Le Chambon-sur-Lignon, France… Winter 1940The village of Le Chambon-sur-Lignon, located in a mountainous region of Vichy France, was an enclave for French Protestants. From the beginning of the German occupation, the inhabitants of the village adopted a spirit of resistance, encouraged by their pastor, André Trocmé, and his assistant, Pastor Edouard Theis.

Late one night in the winter of 1940, a Jewish woman who had fled Germany knocked on the door of Pastor Trocmé’s home.  She was seeking shelter and thought perhaps the local pastor would understand her plight.  Pastor Trocmé’s wife, Magda, knew that the woman would need false identity documents in order to avoid arrest.  Magda went to the mayor’s office to see if he would help. The mayor refused saying that there were already French Jews in the area and that a German Jew would put the others in danger.  Magda was devastated to have to tell the woman that she had to leave the next day.  Magda gave the woman food and the names of different people who might be able to help her.

As more refugees from northern France, Germany, and other central European countries arrived, the population of the area developed an underground network to hide people in homes, residential schools, public institutions, and on farms.  Magda and André Trocmé began to identify more families in and around Le Chambon who were willing to shelter Jewish refugees.

In the summer of 1942, French police descended on Le Chambon to stop the community’s rescue work. Pastor Trocmé delivered a forceful sermon to his congregation in which he urged them to uphold their religious values and to resist all actions that betrayed the teachings of the Gospel. Because of the increased police presence, many of the Jews were spirited out of Le Chambon and hidden in surrounding farms.

In February 1943 Pastor André Trocmé, Pastor Edouard Theis, and Roger Darcissac, the headmaster of the local public school, were arrested and sent to a French internment camp.  The camp commander demanded that they sign an oath of loyalty to the Vichy government. They refused and were released after five weeks.  A few months later Pastors Trocmé and Theis had to go into hiding; however, they continued to oversee the community’s rescue work.  By the time France was liberated in September 1944, the villagers of Le Chambon-sur-Lignon and the eleven surrounding villages had saved approximately 5,000 people, including about 3,500 Jews.
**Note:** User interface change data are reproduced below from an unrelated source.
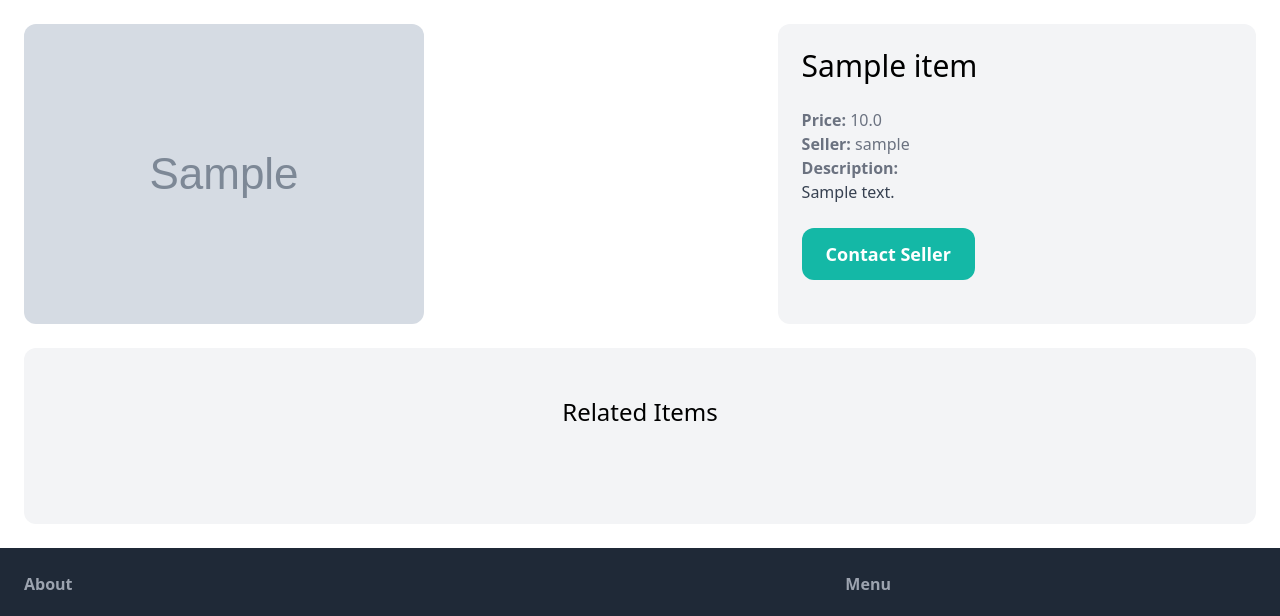
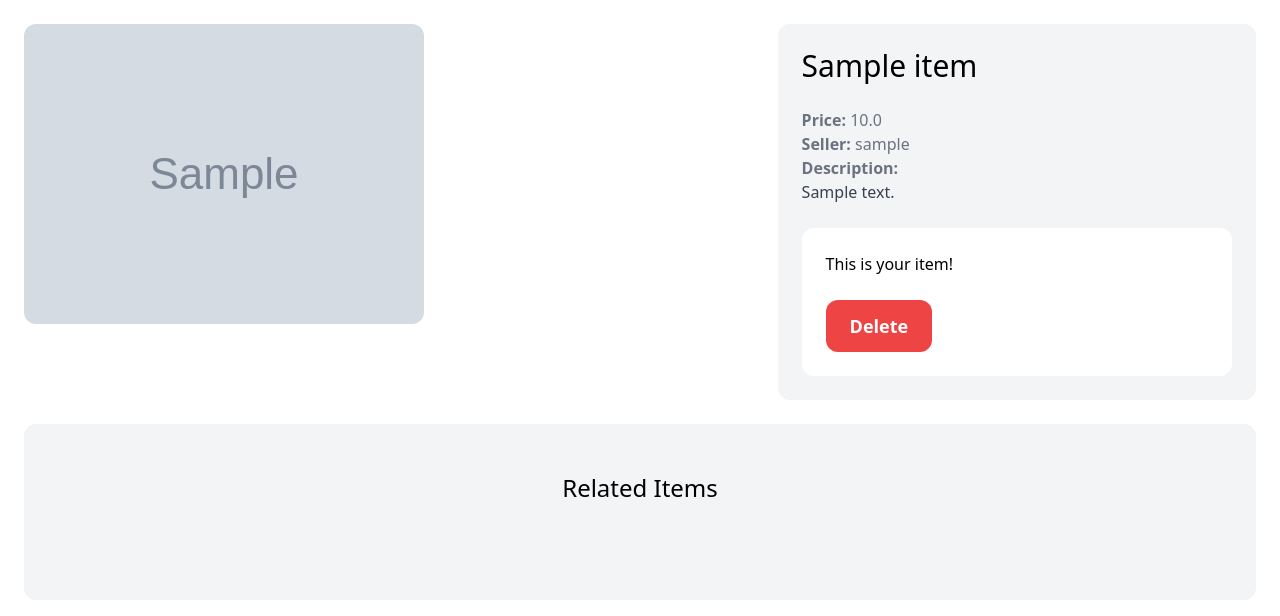
Before and after one commit to woobrendan/django_tutorial, a Django app: page /items/1/ in a window 1280 px wide. Shown: the part 77-693 px from the top of the page. Run offline with Django 4.2, Linux system fonts and the light colour scheme; a user stored in the database is signed in; tables that the repository leaves empty hold one stand-in row (values such as "Sample post"); grey boxes marked "Sample" are stand-in pictures; some libraries are stand-ins or nearby versions.

Commit message:
add if block for determining if item belongs to user, and return delete item obption or contact seller

```diff
--- a/puddle/item/templates/item/detail.html
+++ b/puddle/item/templates/item/detail.html
@@ -20,7 +20,16 @@
                 </p>
             {% endif %}
 
-            <a href="#" class="inline-block mt-6 px-6 py-3 text-lg font-semibold bg-teal-500 text-white rounded-xl hover:bg-teal-700">Contact Seller </a>
+            {% if request.user == item.created_by %}
+                <div class="mt-6 p-6 bg-white rounded-xl">
+                    <p>This is your item!</p>
+
+                    <a href="{% url 'item:delete' item.id %}" class="inline-block mt-6 px-6 py-3 text-lg font-semibold bg-red-500 text-white rounded-xl">Delete</a>
+                </div>
+            {% else %}
+                <a href="#" class="inline-block mt-6 px-6 py-3 text-lg font-semibold bg-teal-500 text-white rounded-xl hover:bg-teal-700">Contact Seller </a>
+            {% endif %}
+
         </div>
     </div>
 
```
Pastor Trocmé died in 1971, and Magda Trocmé passed away in October 1996.


Pastor André Trocmé